Certainly, many of the caregivers among us have used the trusty phrase “I’m fine” when they speak to their doctors about how they’re doing at any given visit. All too often, women delay or neglect their personal care in order to consistently provide for others. In the United States, Cardiovascular Disease (CVD) is the leading cause of death for all ages, races, and genders, with the CDC estimating that 655,000 Americans die per year. In 2020, one person in the U.S. died from CVD every 36 seconds, the amount of time it takes to read this paragraph.

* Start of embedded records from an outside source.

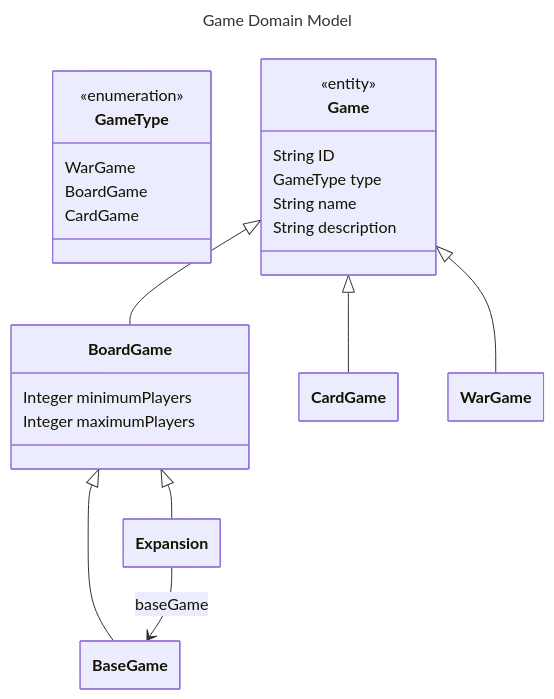
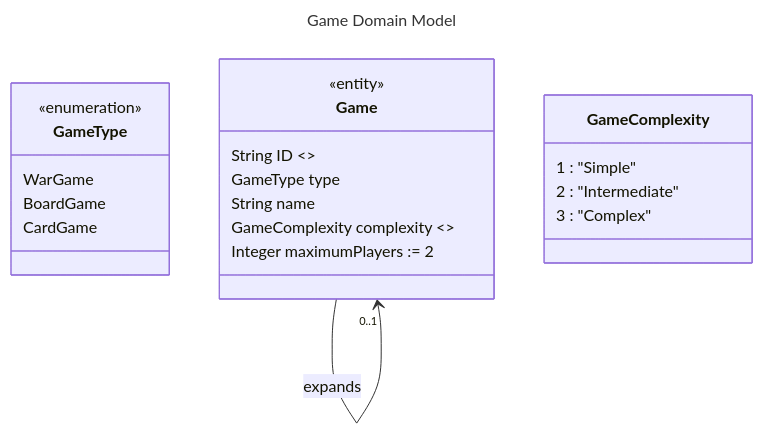
The diagram in design/data/game.md (AdrianMiley/War-Games-League), drawn with Mermaid before and after one commit. The commit also changed 22 other files, not shown here.

````diff
--- a/design/data/game.md
+++ b/design/data/game.md
@@ -9,35 +9,31 @@
 ```mermaid
 ---
   title: Game Domain Model
   config:
     class:
       hideEmptyMembersBox: true
 ---
 %%    namespace "game"
 classDiagram
     class GameType {
         <<enumeration>>
         WarGame
         BoardGame
         CardGame
     }
     class Game {
         <<entity>>
-        String ID 
+        String ID <<key>>
         GameType type
         String name
-        String description
+        GameComplexity complexity <<optional>>
+        Integer maximumPlayers := 2
     }
-    class BoardGame {
-        Integer minimumPlayers
-        Integer maximumPlayers
-    }
-%%    class BaseGame {}
-%%    class Expansion {}
-    Game <|-- BoardGame 
-    Game <|-- CardGame 
-    Game <|-- WarGame
-    BoardGame <|-- BaseGame
-    BoardGame <|-- Expansion 
-    Expansion --> BaseGame : baseGame
+    Game --> "0..1" Game : expands 
+
+    class GameComplexity {
+        1 : "Simple"
+        2 : "Intermediate"
+        3 : "Complex"
+    } 
 ```
````
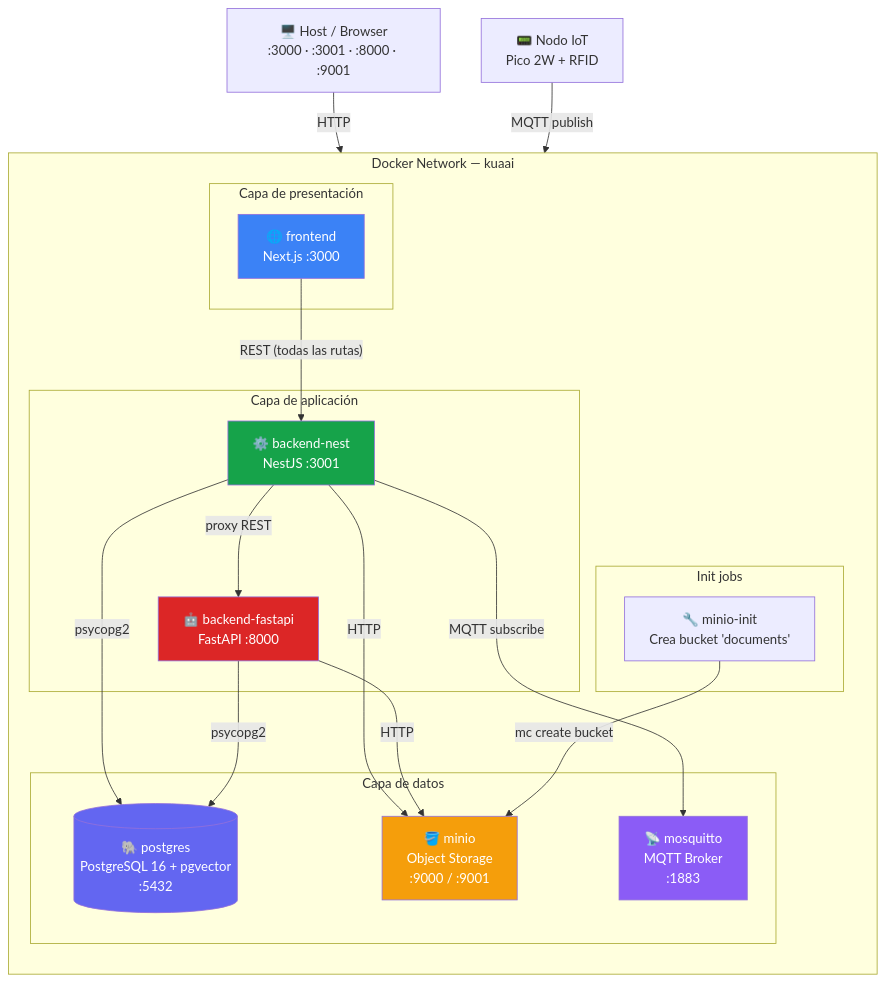
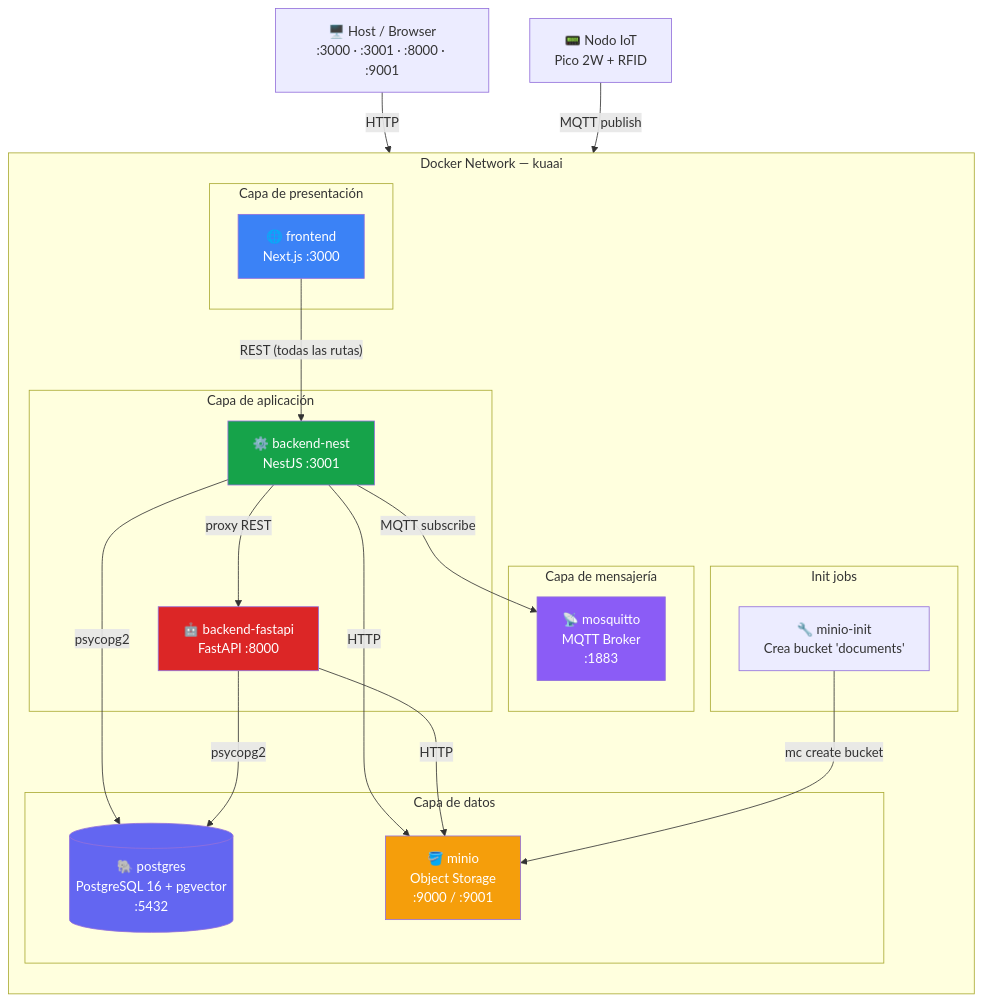
One commit to marianodr/kuaai-intelligent-hrms changed the third of 12 diagrams in ARCHITECTURE.md. Above: the diagram before and after it, drawn with Mermaid. The commit also changed other lines of this file and 1 other file, not shown here.

Commit message:
docs: mover Mosquitto a capa de mensajería en diagramas de arquitectura
Mosquitto es un message broker, no un almacén de datos. Se separa de
PostgreSQL y MinIO en una capa propia "Mensajería" en los tres diagramas
afectados: Nivel 2 (contenedores), overview y deployment Docker Compose.

````diff
--- a/ARCHITECTURE.md
+++ b/ARCHITECTURE.md
@@ -131,46 +134,49 @@
 ```mermaid
 graph TB
     subgraph "Docker Network — kuaai"
         direction TB
 
         subgraph "Capa de presentación"
             FE["🌐 frontend\nNext.js :3000"]
         end
 
         subgraph "Capa de aplicación"
             NEST["⚙️ backend-nest\nNestJS :3001"]
             FAPI["🤖 backend-fastapi\nFastAPI :8000"]
         end
 
+        subgraph "Capa de mensajería"
+            MQTT["📡 mosquitto\nMQTT Broker\n:1883"]
+        end
+
         subgraph "Capa de datos"
             PG[("🐘 postgres\nPostgreSQL 16 + pgvector\n:5432")]
             MINIO["🪣 minio\nObject Storage\n:9000 / :9001"]
-            MQTT["📡 mosquitto\nMQTT Broker\n:1883"]
         end
 
         subgraph "Init jobs"
             MINIO_INIT["🔧 minio-init\nCrea bucket 'documents'"]
         end
     end
 
     HOST["🖥️ Host / Browser\n:3000 · :3001 · :8000 · :9001"]
     IOT["📟 Nodo IoT\nPico 2W + RFID"]
 
     HOST -->|"HTTP"| FE
     FE -->|"REST (todas las rutas)"| NEST
     NEST -->|"proxy REST"| FAPI
     NEST -->|"psycopg2"| PG
     NEST -->|"HTTP"| MINIO
     NEST -->|"MQTT subscribe"| MQTT
     FAPI -->|"psycopg2"| PG
     FAPI -->|"HTTP"| MINIO
     IOT -->|"MQTT publish"| MQTT
     MINIO_INIT -->|"mc create bucket"| MINIO
 
     style FE fill:#3b82f6,color:#fff
     style NEST fill:#16a34a,color:#fff
     style FAPI fill:#dc2626,color:#fff
     style PG fill:#6366f1,color:#fff
     style MINIO fill:#f59e0b,color:#fff
     style MQTT fill:#8b5cf6,color:#fff
 ```
````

For women of color, a stoic face is a double-edged sword. Getting it done no matter what can take them away from their families in a heartbeat. Black women account for over 50,000 cardiovascular deaths annually, even more disturbing, they are also passing away from their first cardiovascular event at a faster rate than other groups. This disproportionate mortality rate is complex, but a lack of screening, appropriate risk assessment, and socioeconomic factors all play prominent roles in these deadly statistics of CVD. According to the CDC black women, aged 20 or older, have a staggering 49% incidence of cardiovascular disease. Nette Stokes of JustLiving Advocacy touts practical wisdom: “It’s not a ‘Grandma disease. It is a disease of poverty. It is something that is prevalent…and preventable.”
The loss of the female head of the household to a cardiovascular event is universally devastating. In black families, where the breadwinner is female 84% of the time, this devastating loss can dissolve the stability for her children and subsequent caregivers for generations. This cycle continues to disproportionately affect families already at risk of poverty or already generationally impoverished to a high degree.
Stokes developed a passion for not only uplifting single mothers and caregivers out of poverty, but for educating them about the all-too-real risk that stress and a lack of care can pose to their hearts. “I lost my mother to a heart attack when she was only 54 years old. My mom was that single mom. Babysitting in the neighborhood and stressing herself into an early grave.” The personal toll of heart disease in black women has shaped JustLiving Advocacy’s vision in promoting self-advocacy, education, and an increase in resources when it comes to fighting CVD.
Changing the way we offer care to impoverished families has to change as well. Promoting awareness and testing availability are all tools that public and personal health professionals can use to fight CVD. “Women need to get heart check-ups. You need to know your status, your numbers and the risk factors. Hypertension, diabetes, prediabetes, and obesity all play a role in cardiovascular outcomes,” says Stokes. She also suggests doctors be prepared to “step on the other side of the desk” relaying these risks to susceptible groups and fostering openness in healthcare discussions.
It is important for women to be thorough with their doctors about family history, symptoms, noticeable changes in their bodies , and tracking risk factors for CVD in order to best protect themselves from adverse cardiovascular events. Being educated on what heart disease looks like in women and what tests to ask for during check ups are two ways JustLiving Advocacy is looking to change the story of women and heart disease.
A few extra minutes of care can mean more time with your loved ones. To find more resources on heart health, check out womansheart.org and The American Heart Association website.
One of JustLiving Advocacy’s goals is to help create health equity by educating as many women as they can on the perils of heart health, and teach them how to protect themselves and their families. To find out more information on JustLiving Advocacy please don’t hesitate to check out their website www.justlivingadvocacy.org .
Kerron Moore, President & CEO of Moore Solutions Consulting, LLC (JLA Board Member)
Trinity Parker, Junior Community Volunteer & Advocate
Charlee Stokes, Community Volunteer (In Training)
Paula Blackwell, Executive Director, Central Maryland Area Health Education Center (JLA Board Member)